[WORK INSTRUCTIONS] Write the number of lines in the material below that contain "design", with no other words.

[Opening RECORD EXCERPTS section]

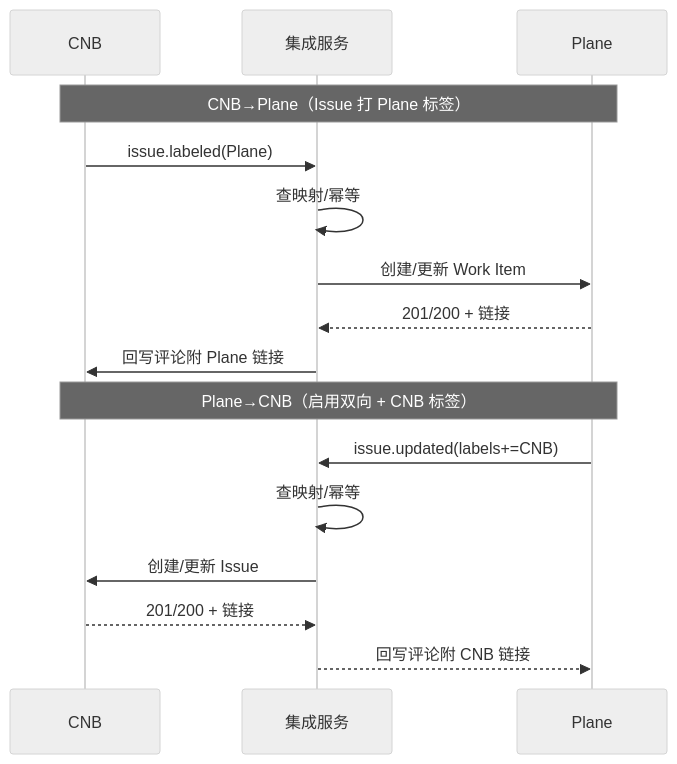
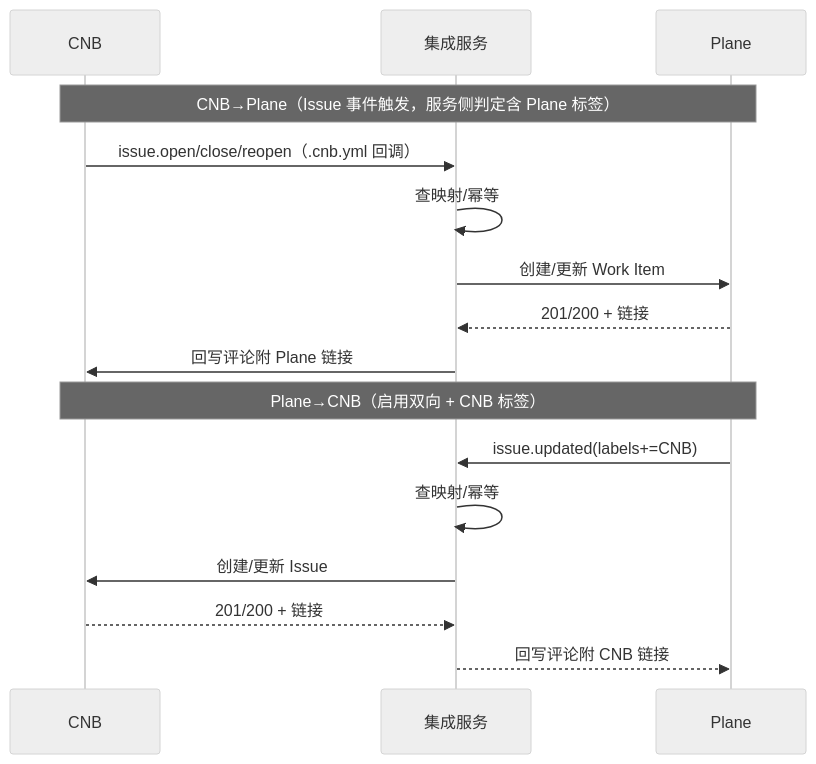
The third of 5 diagrams in design/cnb-integration.md (CheneyDev/Cabb), drawn with Mermaid (neutral theme) before and after one commit. The commit also changed other lines of this file, not shown here.

````diff
--- a/design/cnb-integration.md
+++ b/design/cnb-integration.md
@@ -145,19 +147,19 @@
 ```mermaid
 sequenceDiagram
   participant CNB as CNB
   participant SVC as 集成服务
   participant Plane as Plane
-  Note over CNB,Plane: CNB→Plane（Issue 打 Plane 标签）
-  CNB->>SVC: issue.labeled(Plane)
+  Note over CNB,Plane: CNB→Plane（Issue 事件触发，服务侧判定含 Plane 标签）
+  CNB->>SVC: issue.open/close/reopen（.cnb.yml 回调）
   SVC->>SVC: 查映射/幂等
   SVC->>Plane: 创建/更新 Work Item
   Plane-->>SVC: 201/200 + 链接
   SVC->>CNB: 回写评论附 Plane 链接
 
   Note over CNB,Plane: Plane→CNB（启用双向 + CNB 标签）
   Plane->>SVC: issue.updated(labels+=CNB)
   SVC->>SVC: 查映射/幂等
   SVC->>CNB: 创建/更新 Issue
   CNB-->>SVC: 201/200 + 链接
   SVC-->>Plane: 回写评论附 CNB 链接
 ```
````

[Closing RECORD EXCERPTS section]

[SOLUTION BELOW] 3